Importance of Fats and Oils
Oils and fats assist your body absorb fat-soluble vitamins like A, D, E, and K while also providing calories and vital lipids. Both the total amount of fat consumed and the kind of fat are crucial for health. The importance of selecting healthier unsaturated fats is due to this.
Fats Important for the Body
A healthy, balanced diet must have a small quantity of fat. Essential fatty acids, which the body cannot produce on its own, are found in fat. Fat aids in the body’s absorption of vitamins A, D, and E. These vitamins are only absorbed with the aid of lipids because they are fat-soluble.
Benefits of Fats
“Your body’s ability to absorb essential nutrients is aided by fat, which also helps provide your body energy, protect your organs, support cell growth, and maintain healthy blood pressure and cholesterol levels..
Main functions of Fats
- Heat Transfer
- Melting Point
Uses of Fats
The majority of lipids found in nature are found in fats and oils. They give life energy, shield internal organs from heat, and carry fatty-soluble vitamins through the blood.
Effects of Fats
Consuming excessive amounts of saturated fats can elevate “bad” LDL cholesterol levels, which raises your risk of heart disease and stroke.
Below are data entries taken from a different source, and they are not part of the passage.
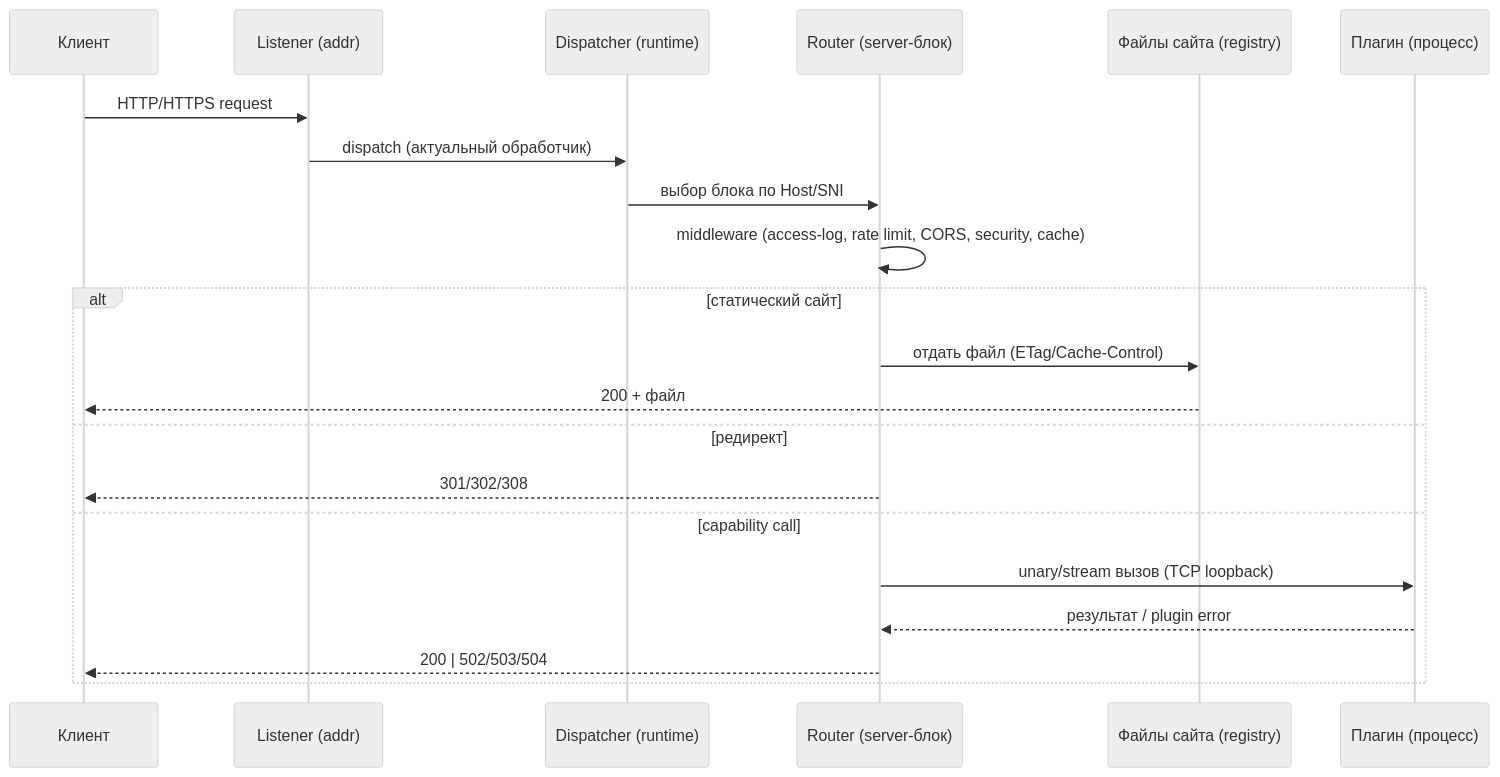
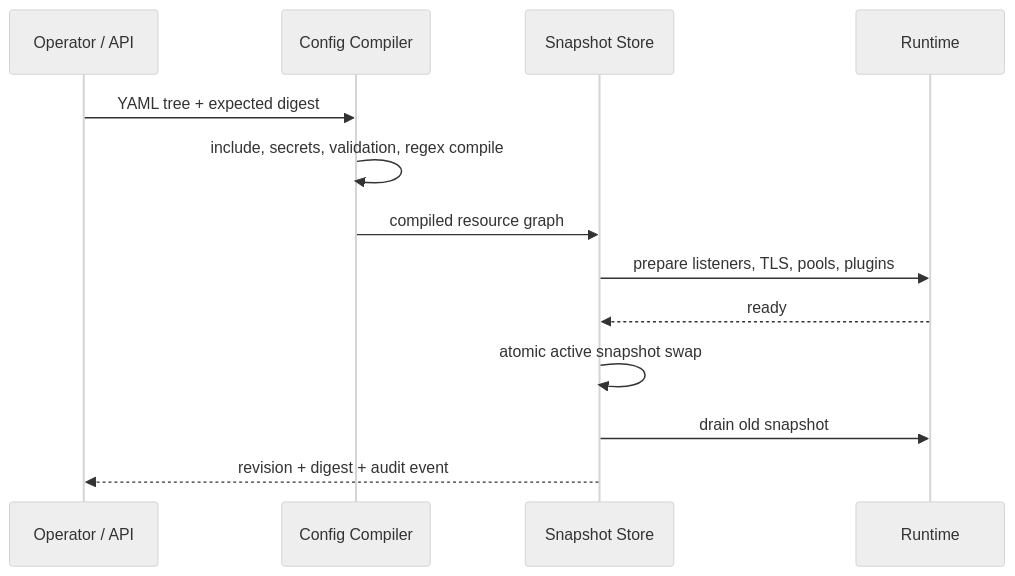
One commit to Liapoldus/liapoldus.github.io changed the second of 2 diagrams in gateway/architecture/gateway.md. Above: the diagram before and after it, drawn with Mermaid (neutral theme). The commit also changed other lines of this file and 26 other files, not shown here.

````diff
--- a/gateway/architecture/gateway.md
+++ b/gateway/architecture/gateway.md
@@ -78,24 +48,15 @@
 ```mermaid
 sequenceDiagram
-    participant C as Клиент
-    participant L as Listener (addr)
-    participant D as Dispatcher (runtime)
-    participant R as Router (server-блок)
-    participant F as Файлы сайта (registry)
-    participant P as Плагин (процесс)
-
-    C->>L: HTTP/HTTPS request
-    L->>D: dispatch (актуальный обработчик)
-    D->>R: выбор блока по Host/SNI
-    R->>R: middleware (access-log, rate limit, CORS, security, cache)
-    alt статический сайт
-        R->>F: отдать файл (ETag/Cache-Control)
-        F-->>C: 200 + файл
-    else редирект
-        R-->>C: 301/302/308
-    else capability call
-        R->>P: unary/stream вызов (TCP loopback)
-        P-->>R: результат / plugin error
-        R-->>C: 200 | 502/503/504
-    end
+  participant O as Operator / API
+  participant C as Config Compiler
+  participant S as Snapshot Store
+  participant R as Runtime
+  O->>C: YAML tree + expected digest
+  C->>C: include, secrets, validation, regex compile
+  C->>S: compiled resource graph
+  S->>R: prepare listeners, TLS, pools, plugins
+  R-->>S: ready
+  S->>S: atomic active snapshot swap
+  S->>R: drain old snapshot
+  S-->>O: revision + digest + audit event
 ```
````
By transporting excess cholesterol from areas of the body to the liver, where it is excreted, “good” HDL cholesterol has a beneficial effect.
Low-fat diets are ideal since high consumption of fat leads to obesity, diabetes, heart disease, and perhaps cancer.
Carrying additional weight has detrimental effects on one’s health, including endometrial, breast, and colon cancers, type 2 diabetes, musculoskeletal conditions including osteoarthritis, and cardiovascular disease (primarily heart disease and stroke). These ailments lead to early death and severe disability.